A glazed look is the most you can expect if you tell someone in Sub-Saharan Africa that you are an atheist or humanist. Many people do not know what either entail or actually believe that atheists worship the devil.

According to recent research by WIN Gallup International, 80% of Africans describe themselves as religious. This may be the case, but there are major differences in levels of religious belief throughout this huge continent. For example, the number of believers in South Africa is falling rapidly, while websites on which freethinkers come together to meet are gaining in popularity in Kenya and Ghana.

According to Gallup, 95% of people in Nigeria, which is Africa's most populous country, say that they are religious. What is it like to have lost your belief in this deeply religious country? A former Christian from the south and a former Muslim from the north talk about their experiences.

Pearl Osibu (32)

lives in Lagos and is a writer, for the popular soap Tinsel, amongst other programmes.
"I've always been a bit of a rebel. My family was part of a small Pentecostal church. Nothing was allowed: from earrings to braided hair and long trousers for girls. If you had done something wrong, the pastor would bellow at you from his pulpit or beat you in front of the entire congregation.

Although I was never convinced that the pastor was right, I kept my mouth shut, because I loved my mother. She was so totally 'into' it and I didn't want to hurt her. However, she died when I was just 12 and my whole family gradually stopped going to church after that.

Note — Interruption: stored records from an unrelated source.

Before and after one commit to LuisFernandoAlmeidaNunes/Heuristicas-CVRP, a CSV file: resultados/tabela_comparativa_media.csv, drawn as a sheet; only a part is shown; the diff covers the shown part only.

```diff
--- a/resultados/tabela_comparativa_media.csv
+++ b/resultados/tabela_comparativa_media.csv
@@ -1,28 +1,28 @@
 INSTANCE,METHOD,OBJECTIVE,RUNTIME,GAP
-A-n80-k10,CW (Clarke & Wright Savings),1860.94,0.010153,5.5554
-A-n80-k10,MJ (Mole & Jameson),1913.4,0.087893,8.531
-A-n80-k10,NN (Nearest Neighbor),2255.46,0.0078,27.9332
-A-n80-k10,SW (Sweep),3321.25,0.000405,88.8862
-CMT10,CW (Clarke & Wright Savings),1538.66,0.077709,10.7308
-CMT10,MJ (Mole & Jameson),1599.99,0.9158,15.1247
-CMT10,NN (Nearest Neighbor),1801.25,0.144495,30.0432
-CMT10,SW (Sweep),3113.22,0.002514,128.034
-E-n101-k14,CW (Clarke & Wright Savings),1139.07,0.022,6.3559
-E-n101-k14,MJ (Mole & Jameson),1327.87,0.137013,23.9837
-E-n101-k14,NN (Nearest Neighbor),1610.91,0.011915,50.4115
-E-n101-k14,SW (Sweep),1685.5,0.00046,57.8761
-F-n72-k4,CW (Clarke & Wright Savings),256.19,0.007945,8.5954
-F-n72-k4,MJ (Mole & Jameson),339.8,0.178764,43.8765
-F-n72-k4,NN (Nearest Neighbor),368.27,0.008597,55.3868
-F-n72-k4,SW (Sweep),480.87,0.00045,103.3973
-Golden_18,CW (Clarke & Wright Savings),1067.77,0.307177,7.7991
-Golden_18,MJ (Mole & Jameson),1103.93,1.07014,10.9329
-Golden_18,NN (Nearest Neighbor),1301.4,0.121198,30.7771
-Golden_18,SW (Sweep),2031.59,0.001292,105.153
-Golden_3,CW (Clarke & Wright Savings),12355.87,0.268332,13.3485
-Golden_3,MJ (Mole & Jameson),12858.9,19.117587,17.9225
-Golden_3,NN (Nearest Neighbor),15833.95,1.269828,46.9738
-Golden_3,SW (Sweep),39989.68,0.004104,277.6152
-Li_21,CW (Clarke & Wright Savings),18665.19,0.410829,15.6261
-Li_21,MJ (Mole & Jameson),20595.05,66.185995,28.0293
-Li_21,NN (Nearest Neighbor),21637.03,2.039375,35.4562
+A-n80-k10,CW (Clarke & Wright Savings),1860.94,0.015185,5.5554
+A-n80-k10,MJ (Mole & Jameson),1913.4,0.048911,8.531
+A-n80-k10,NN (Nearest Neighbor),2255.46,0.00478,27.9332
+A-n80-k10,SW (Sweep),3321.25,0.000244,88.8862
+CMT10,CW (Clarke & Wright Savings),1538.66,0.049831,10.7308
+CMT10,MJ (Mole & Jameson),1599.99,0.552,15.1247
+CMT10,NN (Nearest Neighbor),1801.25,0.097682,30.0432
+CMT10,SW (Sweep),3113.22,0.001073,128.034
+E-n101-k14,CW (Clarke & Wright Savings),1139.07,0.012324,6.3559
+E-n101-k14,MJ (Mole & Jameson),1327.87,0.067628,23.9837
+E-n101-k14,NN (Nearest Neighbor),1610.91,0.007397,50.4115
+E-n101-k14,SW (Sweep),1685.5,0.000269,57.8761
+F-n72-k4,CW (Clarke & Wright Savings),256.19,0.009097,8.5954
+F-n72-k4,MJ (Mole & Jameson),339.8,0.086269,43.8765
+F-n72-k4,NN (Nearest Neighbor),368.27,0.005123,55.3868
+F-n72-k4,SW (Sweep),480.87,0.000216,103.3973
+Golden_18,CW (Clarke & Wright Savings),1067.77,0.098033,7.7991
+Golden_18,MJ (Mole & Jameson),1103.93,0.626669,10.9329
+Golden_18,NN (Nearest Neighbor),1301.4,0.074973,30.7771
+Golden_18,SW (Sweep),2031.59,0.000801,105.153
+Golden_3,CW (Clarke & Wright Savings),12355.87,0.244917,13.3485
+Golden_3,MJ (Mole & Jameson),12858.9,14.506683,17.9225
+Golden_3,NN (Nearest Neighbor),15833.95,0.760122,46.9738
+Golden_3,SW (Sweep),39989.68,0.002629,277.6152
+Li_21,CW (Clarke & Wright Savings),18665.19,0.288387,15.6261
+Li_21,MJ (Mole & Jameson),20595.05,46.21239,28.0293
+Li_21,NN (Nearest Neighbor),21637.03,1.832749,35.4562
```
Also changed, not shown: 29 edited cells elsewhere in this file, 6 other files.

I have only been a real atheist for the last four years or so. I always had questions, but kept telling myself that 'God knows best'. This stopped one day when a good friend of mine started to ask such probing questions that I realised there was no going back any more. My scepticism had turned into unbelief. I decided not to keep this fact a secret. This is who I am and if you don't like it, you can get lost!

I've been lucky with my friends; I've lost almost no-one. The response from my family was mixed. Recently, my father suggested that it would be my own fault if something bad happened to me, because I didn't believe in God any more. If he says anything like that again, I'm going to hang up on him. My sister spent a whole night crying when she heard the news and is still praying for me to this day. However, when I was admitted to hospital last year, she made sure that 'none' was entered next to 'Religion' on the admission form. She defends my right to be an atheist.

I am very aware of the luxurious position I am in as an independent contractor. Clients aren't going to refuse my texts just because I'm an atheist. It won't be as easy for people to 'come out' who are employees or living at home with their parents."

Sambo Jatau (pseudonym)

is a civil servant in Abuja:
"I grew up in a deeply religious Muslim family in the north of the country. In Kano, we went to the normal school in the morning and the Koran school in the afternoon. The teachers there threatened us with hell-fire so badly that it gave me nightmares. I associated belief with fear.

This came to an end when I reached the age of 12. I started at a boarding school in the middle of the country and my Koran lessons weren't a priority any more. I found this a real liberation. When I went home afterwards, I asked questions that made everyone feel uncomfortable. My father regularly gave me a beating as a result.

Although I still seemed like a good Muslim to the outside world, inside the doubts were growing. Four years ago, I read a post on Facebook about God, free will and predestination. It gave me the push I needed. Today, I have no doubts: there is no God. When I die, my body will rot and that's it.

I don't lie to myself any more about who I am. However, I have moved to Abuja, where my colleagues and the people who are close to me know and accept that I am an atheist. Our capital city is a cosmopolitan melting pot, where people from throughout Nigeria come together and don't put each other under so much pressure.

I could never live in Kano again. Life just isn't worth living there if you're an atheist. It's not that I'm afraid of the death penalty that Sharia law has imposed on lapsed believers, because I don't think it's very likely that it would actually be carried out. But, it would mean living an isolated existence, rejected by everything and everyone. Who knows, I might even want to become a politician in Kano at some stage. Unfortunately, this is a career that you can forget if you're a nonbeliever, because no-one will vote for you. This is why I haven't 'come out' yet and why I don't use my own name when I talk about my atheism: the only people who know are the ones who are close to me.

There are far more people from the north who are just like me, who use an alias when writing about their unbelief on the Internet. I know of two cousins in the same situation in my family alone. The Internet is our weapon. The information and like-mind individuals we find there help make us stronger."

About the author

Femke van Zeijl is a freelance journalist and writer who lives and works in Lagos, Nigeria. She publishes in a number of publications, including the NRC Handelsblad, Opzij, Vrij Nederland and OneWorld, and is a correspondent for the VPRO's Bureau Buitenland radio programme.